Work item
Your reply should consist solely of the number of lines in the data that contain "excel".

** Opening Study material block **

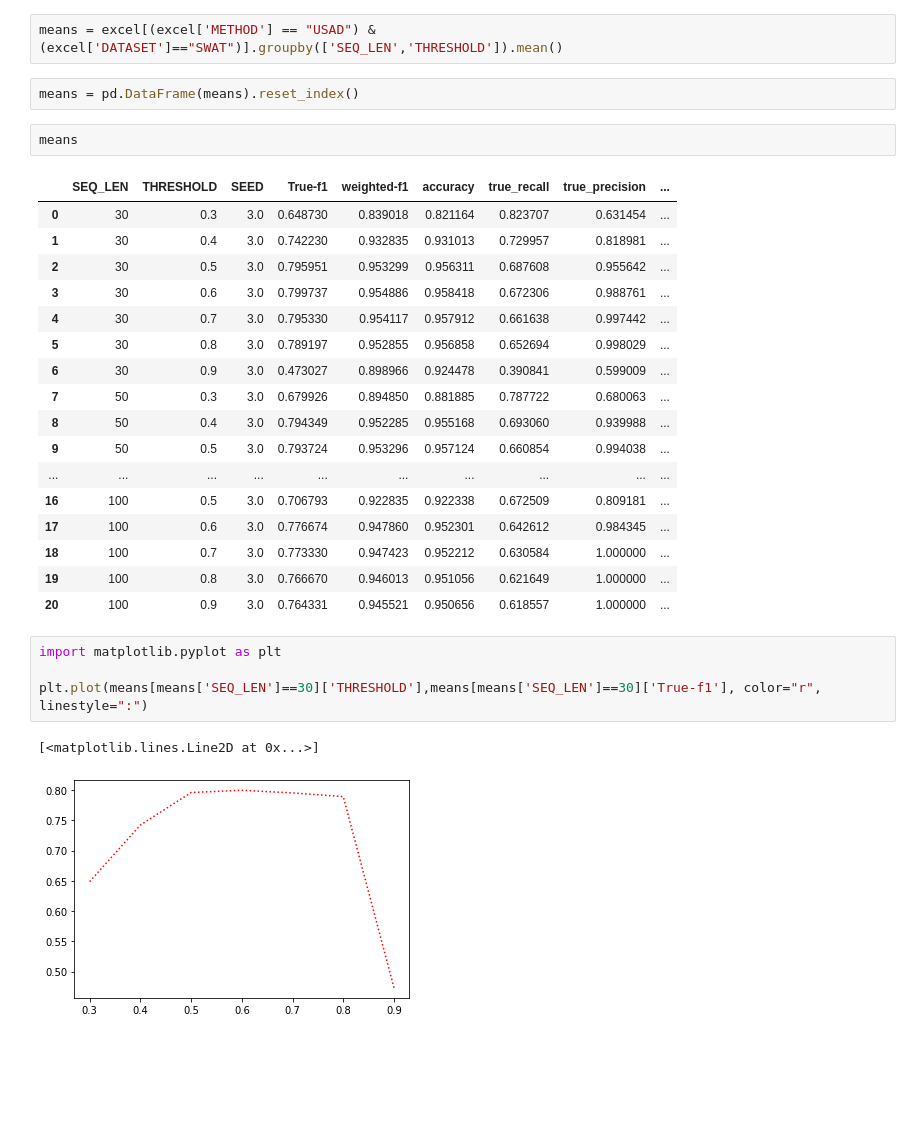
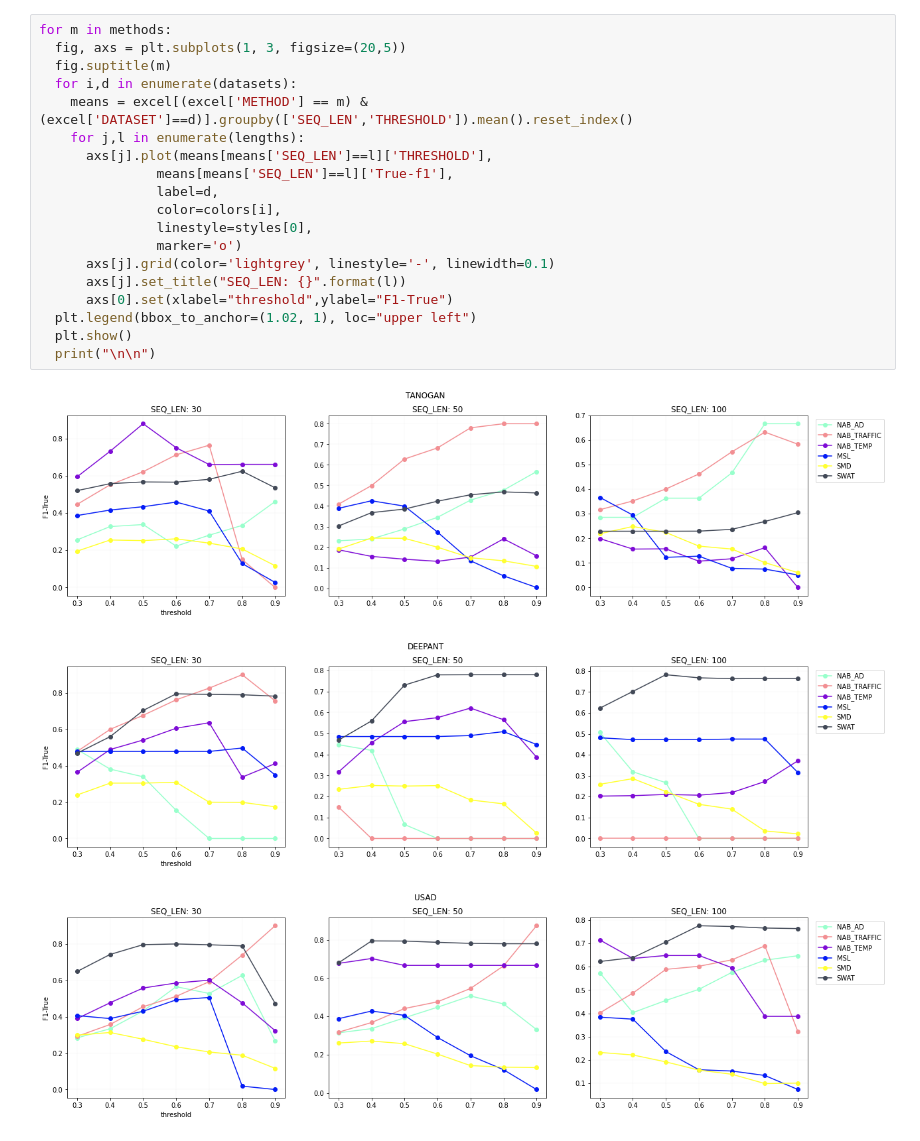
Before and after one commit to antonioalbanese/Time-Series-Anomaly-Detection-An-experimental-survey, a Jupyter notebook: results_visualization.ipynb, the cells around one changed output. Cells and saved outputs as stored; diff of their text form; blank space fills up the shorter version.

```diff
--- a/results_visualization.ipynb
+++ b/results_visualization.ipynb
@@ -7,34 +8,26 @@ excel = pd.read_excel("ris.xlsx")
 excel.columns = ['SEED', 'SEQ_LEN', 'DATASET', 'METHOD', 'THRESHOLD', 'True-f1',
        'weighted-f1', 'accuracy', 'true_recall', 'true_precision',
        'weighted_recall', 'weighted_precision', 'epoch_time']
-# %%
-means = excel[(excel['METHOD'] == "USAD") & (excel['DATASET']=="SWAT")].groupby(['SEQ_LEN','THRESHOLD']).mean()
-# %%
-means = pd.DataFrame(means).reset_index()
-# %%
-means
-# %% [output]
-|  | SEQ_LEN | THRESHOLD | SEED | True-f1 | weighted-f1 | accuracy | true_recall | true_precision | ... |
-| 0 | 30 | 0.3 | 3.0 | 0.648730 | 0.839018 | 0.821164 | 0.823707 | 0.631454 | ... |
-| 1 | 30 | 0.4 | 3.0 | 0.742230 | 0.932835 | 0.931013 | 0.729957 | 0.818981 | ... |
-| 2 | 30 | 0.5 | 3.0 | 0.795951 | 0.953299 | 0.956311 | 0.687608 | 0.955642 | ... |
-| 3 | 30 | 0.6 | 3.0 | 0.799737 | 0.954886 | 0.958418 | 0.672306 | 0.988761 | ... |
-| 4 | 30 | 0.7 | 3.0 | 0.795330 | 0.954117 | 0.957912 | 0.661638 | 0.997442 | ... |
-| 5 | 30 | 0.8 | 3.0 | 0.789197 | 0.952855 | 0.956858 | 0.652694 | 0.998029 | ... |
-| 6 | 30 | 0.9 | 3.0 | 0.473027 | 0.898966 | 0.924478 | 0.390841 | 0.599009 | ... |
-| 7 | 50 | 0.3 | 3.0 | 0.679926 | 0.894850 | 0.881885 | 0.787722 | 0.680063 | ... |
-| 8 | 50 | 0.4 | 3.0 | 0.794349 | 0.952285 | 0.955168 | 0.693060 | 0.939988 | ... |
-| 9 | 50 | 0.5 | 3.0 | 0.793724 | 0.953296 | 0.957124 | 0.660854 | 0.994038 | ... |
-| ... | ... | ... | ... | ... | ... | ... | ... | ... | ... |
-| 16 | 100 | 0.5 | 3.0 | 0.706793 | 0.922835 | 0.922338 | 0.672509 | 0.809181 | ... |
-| 17 | 100 | 0.6 | 3.0 | 0.776674 | 0.947860 | 0.952301 | 0.642612 | 0.984345 | ... |
-| 18 | 100 | 0.7 | 3.0 | 0.773330 | 0.947423 | 0.952212 | 0.630584 | 1.000000 | ... |
-| 19 | 100 | 0.8 | 3.0 | 0.766670 | 0.946013 | 0.951056 | 0.621649 | 1.000000 | ... |
-| 20 | 100 | 0.9 | 3.0 | 0.764331 | 0.945521 | 0.950656 | 0.618557 | 1.000000 | ... |
-# %%
-import matplotlib.pyplot as plt
-
-plt.plot(means[means['SEQ_LEN']==30]['THRESHOLD'],means[means['SEQ_LEN']==30]['True-f1'], color="r", linestyle=":")
-# %% [output]
-[<matplotlib.lines.Line2D at 0x...>]
-[figure, removed]
+# %%
+for m in methods:
+  fig, axs = plt.subplots(1, 3, figsize=(20,5))
+  fig.suptitle(m)
+  for i,d in enumerate(datasets):
+    means = excel[(excel['METHOD'] == m) & (excel['DATASET']==d)].groupby(['SEQ_LEN','THRESHOLD']).mean().reset_index()
+    for j,l in enumerate(lengths):
+      axs[j].plot(means[means['SEQ_LEN']==l]['THRESHOLD'],
+               means[means['SEQ_LEN']==l]['True-f1'],
+               label=d,
+               color=colors[i],
+               linestyle=styles[0],
+               marker='o')
+      axs[j].grid(color='lightgrey', linestyle='-', linewidth=0.1)
+      axs[j].set_title("SEQ_LEN: {}".format(l))
+      axs[0].set(xlabel="threshold",ylabel="F1-True")
+  plt.legend(bbox_to_anchor=(1.02, 1), loc="upper left")
+  plt.show()
+  print("\n\n")
+# %% [output]
+[figure, added]
+[figure, added]
+[figure, added]
```
Also changed, not shown: parts of 6 cells of this notebook.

** Closing Study material block **

The answer
4